Editor’s note: I attended the recent RNT Cyber Ethics conference at Metro Tech’s Springlake Conference Center on behalf of the Oklahoma Center for the Advancement of Science & Technology. My question up-front was “why cyber ethics” vs. “cyber security?” I got my answer from keynote speaker Jonathan Kimmitt from the University of Tulsa. Below is an article I wrote on behalf of OCAST, with an abbreviated version published in today’s editions of The Oklahoman:
Life-and-death consequences can result from decisions made by computer network administrators to keep their systems secure from outside attackers, said Jonathan Kimmitt, chief information security officer for the University of Tulsa.
Exhibit A: The Wannacry ransomware cyber attack on medical facilities across Great Britain in the spring of 2017 that crippled the ability of state-run hospitals to provide medical care.
Wannacry put lives of patients in British hospitals at risk because of delays in surgeries and urgent care, Kimmitt told an audience at the recent RNT Cyber Ethics Conference 2018 at the Metro Technology Center Springlake conference center.
Kimmitt was the first of several keynote speakers and session leaders to address the ethics of cyber security at the two-day conference, sponsored by RNT Professional Services, a Norman-based company that provides cyber security risk assessments, training and security project management.
“It really does come down to ethics and decision making,” Kimmitt said. “If I were to release everyone’s information out into the world, would that be ethical? I would say it’s not. But if I allowed a system to be vulnerable, which caused someone to release that information, is that the same thing?”
In the Wannacry cyber attack, network administrators shared in the blame because they delayed updating their computer servers with Microsoft-recommended patches that would have kept the malware at bay.
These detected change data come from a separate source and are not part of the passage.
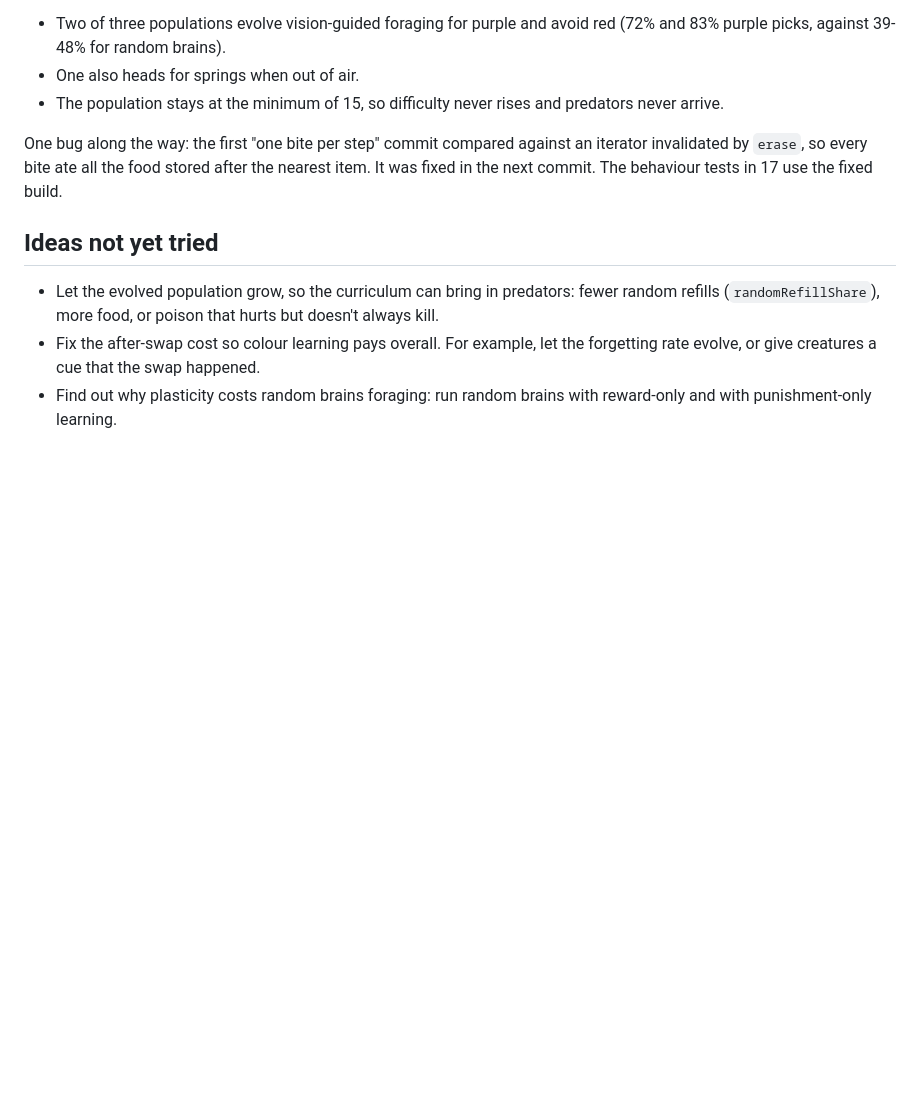
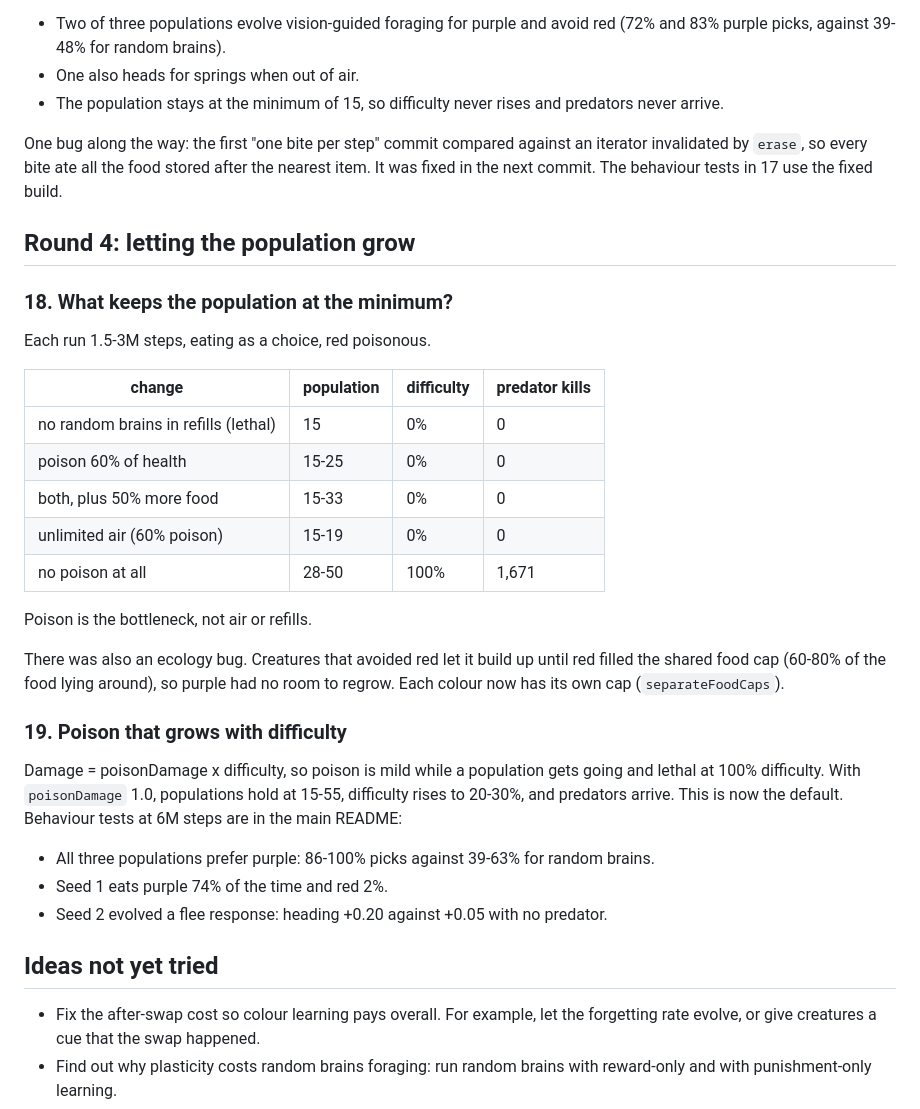
Before and after one commit to jlpt/GeneralClaude, a Markdown page: verygoodnetworks/experiments/README.md, the part around the change. GitHub-like rendering; blank space fills up the shorter version.

Commit message:
Nworks: document round 4 (population growth, predators, final defaults)
Co-Authored-By: Claude Opus 5.5 <noreply@anthropic.com>
Claude-Session: https://claude.ai/code/session_01Jb6ZTfoS4Hq1bieP8ewS8T

```diff
--- a/verygoodnetworks/experiments/README.md
+++ b/verygoodnetworks/experiments/README.md
@@ -316,10 +316,38 @@ iterator invalidated by `erase`, so every bite ate all the food stored after the
 nearest item. It was fixed in the next commit. The behaviour tests in 17 use the
 fixed build.
 
+## Round 4: letting the population grow
+
+### 18. What keeps the population at the minimum?
+Each run 1.5-3M steps, eating as a choice, red poisonous.
+
+| change | population | difficulty | predator kills |
+|---|---|---|---|
+| no random brains in refills (lethal) | 15 | 0% | 0 |
+| poison 60% of health | 15-25 | 0% | 0 |
+| both, plus 50% more food | 15-33 | 0% | 0 |
+| unlimited air (60% poison) | 15-19 | 0% | 0 |
+| no poison at all | 28-50 | 100% | 1,671 |
+
+Poison is the bottleneck, not air or refills.
+
+There was also an ecology bug. Creatures that avoided red let it build up
+until red filled the shared food cap (60-80% of the food lying around), so
+purple had no room to regrow. Each colour now has its own cap
+(`separateFoodCaps`).
+
+### 19. Poison that grows with difficulty
+Damage = poisonDamage x difficulty, so poison is mild while a population gets
+going and lethal at 100% difficulty. With `poisonDamage` 1.0, populations hold
+at 15-55, difficulty rises to 20-30%, and predators arrive. This is now the
+default. Behaviour tests at 6M steps are in the main README:
+- All three populations prefer purple: 86-100% picks against 39-63% for
+  random brains.
+- Seed 1 eats purple 74% of the time and red 2%.
+- Seed 2 evolved a flee response: heading +0.20 against +0.05 with no
+  predator.
+
 ## Ideas not yet tried
-- Let the evolved population grow, so the curriculum can bring in predators:
-  fewer random refills (`randomRefillShare`), more food, or poison that hurts
-  but doesn't always kill.
 - Fix the after-swap cost so colour learning pays overall. For example, let
   the forgetting rate evolve, or give creatures a cue that the swap happened.
 - Find out why plasticity costs random brains foraging: run random brains with
```
Also changed, not shown: verygoodnetworks/README.md (+20 -17 lines).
“We had a bunch of server administrators in the U.K., who had that mentality, who said ‘we’re not going to update our servers, we’re not going to make any changes,’” Kimmitt said. “Those who are in IT hear that all the time. Well, their machines were unpatched, and, therefore, they got ransomware.”
Other conference speakers followed with similar themes.
Kevin Owens, principal at Spokane, Wash.-based Cerberus Cybersecurity, LLC, outlined how Russian cyber attackers took down much of the electric grid in Ukraine by using “spear-phishing” tactics to gain an administrative password
In spear-phishing, attackers use personal information gathered online about targets to disguise themselves as a trustworthy friend or entity.
“The No. 1 thing that you guys can learn is we’ve got to learn to defeat spear-phishing,” Owens said “This is the No. 1 way these guys are getting in. We need to train users.”
Tom Vincent, banking, compliance and data security/privacy attorney at GableGotwals, conducted a session on the importance of ensuring data security and privacy in a corporate setting.
“More and more it’s a financial issue,” Vincent said, citing a case where a pharmacy lost a $1.4 million judgment because personal data of a single customer was released by an employee. “You should not have security and privacy be an afterthought.”
There are many examples that show the importance that ethical decision-making plays in maintaining data security, said Teresa Rule, President of RNT Professional Services.
“When I was 11 years old, my cousin Susan’s diary was stolen by my other cousin and he read it out loud,” Rule said. “She was very embarrassed, but only the people at the dinner table heard it. But now if you were to steal someone’s electronic diary, it goes global. Remember Sony? Ashley Madison?”
“If you are the owner of a business or someone who is responsible for protecting data and you are not taking due diligence you are not being an ethical citizen.”
Jim Stafford writes about Oklahoma innovation and research and development topics on behalf of the Oklahoma Center for the Advancement of Science & Technology (OCAST).